Technology often means steep prices, steep learning or both. But a number of recent innovations are free and easy to use, and they offer tremendous benefits for journalists, journalism educators and journalism students. With these tips, you can: • Do better and more efficient research.
KHARKIV, Ukraine – Since January, I have been living in Ukraine, teaching and learning from journalists as part of a Knight International Journalism Fellowship. I start most days with two staples: a steaming-hot mug of coffee to counter the bitter winter cold, and a careful perusal of stories from the country’s newspapers and news Web sites.
It’s the ultimate win-win: Journalism students need clips to land internships and jobs; news organizations need stories to fill their print and online publications. How can journalism educators help broker both those needs? One way is to set up a student-operated news service — and thanks to blogging software, that’s easier than ever.
Now there’s no excuse. You can’t say training for journalists is too expensive. Programs such as NewsTrain, which teaches management and editing skills to frontline editors, cost participants about the price of a nice meal; many other training resources for journalists are free.
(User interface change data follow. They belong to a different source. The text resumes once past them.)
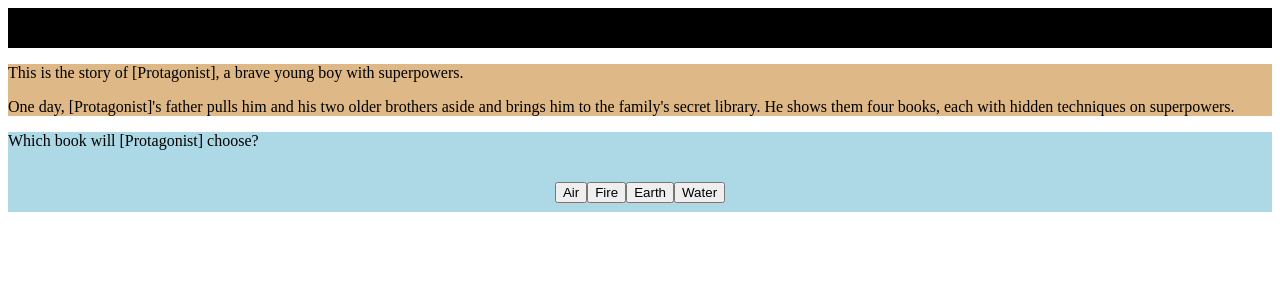
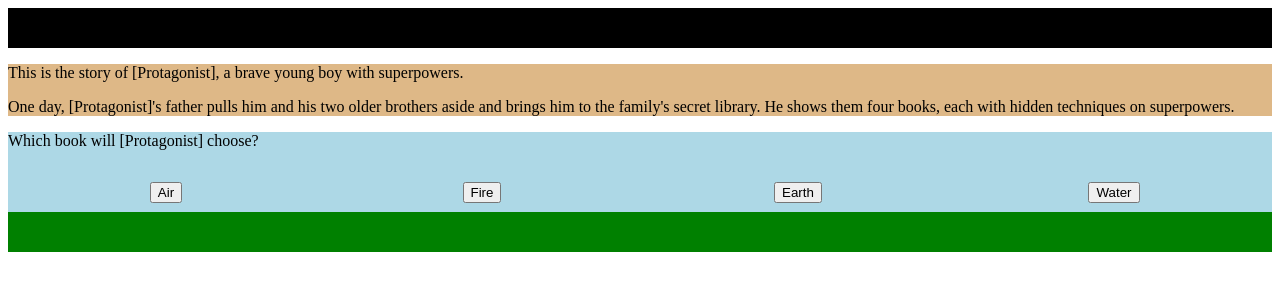
Before and after one commit to Tsuru4/TypeScriptAdventure, a website with bundled scripts: page public/index.html in a window 1280 px wide. Built offline with nearby package versions, Linux system fonts and the light colour scheme.

Commit message:
Fixed the css issues. The styling of the webpage is nearly on par with the original project now.
Next, I need to fix the chapter headings, implement the name replacer, implement the minigame mode, and fill in the story.

```diff
--- a/public/Storyteller.js
+++ b/public/Storyteller.js
@@ -12,10 +12,13 @@ const adventureBook = new Book(16);
     adventureBook.constructChapter(3, "path3Fight", ["He fights desperately to stand up against his father's supervillain reign of terror. His oldest brother and some of their friends join our protagonist. Using a laser pistol developed by one of his father's minions, he managed to hit his father's leg, but ultimately, both sides have superpower, and the other side has a lot more experience.", "Our protagonist lost the battle, and in a panic, he and his allies are forced to flee."], "To be continued.", []);
 }
 //TODO  construct all chapters.
+const StorytellerContent = document.createElement("div");
+StorytellerContent.id = "StorytellerContent";
+document.body.appendChild(StorytellerContent);
 function createAndAppendDiv(divId) {
     const temporaryDiv = document.createElement("div");
     temporaryDiv.id = divId;
-    document.body.appendChild(temporaryDiv);
+    StorytellerContent.appendChild(temporaryDiv);
     return temporaryDiv;
 }
 //Div tags are set up here. This encapsulates HTML code specific to this project. All the HTML project needs to do it load this script and the css file
@@ -24,7 +27,7 @@ createAndAppendDiv("longartbox");
 const storyBox = createAndAppendDiv("storybox");
 const questionBox = createAndAppendDiv("questionbox");
 const buttonBox = createAndAppendDiv("buttonbox");
-const artGrid = document.createElement("artgrid");
+const artGrid = createAndAppendDiv("artgrid");
 buttonBox.className = "boxofboxes";
 artGrid.className = "boxofboxes";
 //Note, artBox will eventually contain a grid of images equal to the number of buttonBoxes. However, these images will not be implemented until very late in the project.
@@ -40,13 +43,25 @@ function updateHTML(nextPath) {
     });
     questionBox.textContent = questionString;
     buttonArray.forEach(button => {
+        const currentSubBox = document.createElement("div");
+        currentSubBox.className = "buttonsubbox";
+        buttonBox.appendChild(currentSubBox);
         const buttonElement = document.createElement("button");
         buttonElement.textContent = button.label;
         buttonElement.addEventListener("click", () => {
             updateHTML(button.path);
         });
-        buttonBox.appendChild(buttonElement);
+        currentSubBox.appendChild(buttonElement);
     });
-    //TODO, fix the grid.
+    const gridBoxes = document.getElementsByClassName("bosofboxes");
+    for (let i = 0; i < gridBoxes.length; i++) {
+        const currentbox = gridBoxes[i];
+        //Error: "Property 'style' does not exist on type 'Element'" will trigger without this check.
+        // I googled this error. This is because there are some types of element which do not have a style.
+        if (currentbox instanceof HTMLElement) {
+            //Funnily enough, this is the first time so far I've needed to cast a number as a string in typescript.
+            currentbox.style.gridTemplateColumns = "repeat(" + buttonArray.length.toString + ", 1fr)";
+        }
+    }
 }
 updateHTML("path1");
--- a/public/styles/style.css
+++ b/public/styles/style.css
@@ -15,18 +15,17 @@
 
 .boxofboxes {
     display: grid;
-    grid-template-columns: repeat(1, 1fr);
+    grid-template-columns: repeat(4, 1fr);
     height: 40px;
 }
 
-#buttonbox {
+.buttonsubbox{
     display:flex;
     justify-content: center;
     align-items: center;
-
     background-color: lightblue;
 }
 
-#artbox {
+#artgrid {
     background-color: green;
 }
```
Also changed, not shown: src/Storyteller.ts (+27 -4 lines), README.md.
This spring, Jerry Ceppos, vice president for news at Knight Ridder, finished his term as president of the organization that accredits journalism schools. In a speech at the April 30 meeting of the Accrediting Council on Education in Journalism and Mass Communications, Ceppos ticked off a list of plagiarism cases that had cropped up at newspapers over the previous year.
At Kenyon College in Ohio, Emily Huigens had high-speed Internet access from classrooms, the library, computer lounges, her dorm room and everywhere else on campus. So it was a “rude awakening” when she took a reporting job in the Georgia bureau of the Anderson, S.C.,
In late 1992, the Freedom Forum issued a study called “No Train, No Gain,” about staff development at America’s newspapers. The situation then was “abysmal,” recalled Dick Thien, who helped write the report. Training often meant just getting an employee handbook on the first day of work.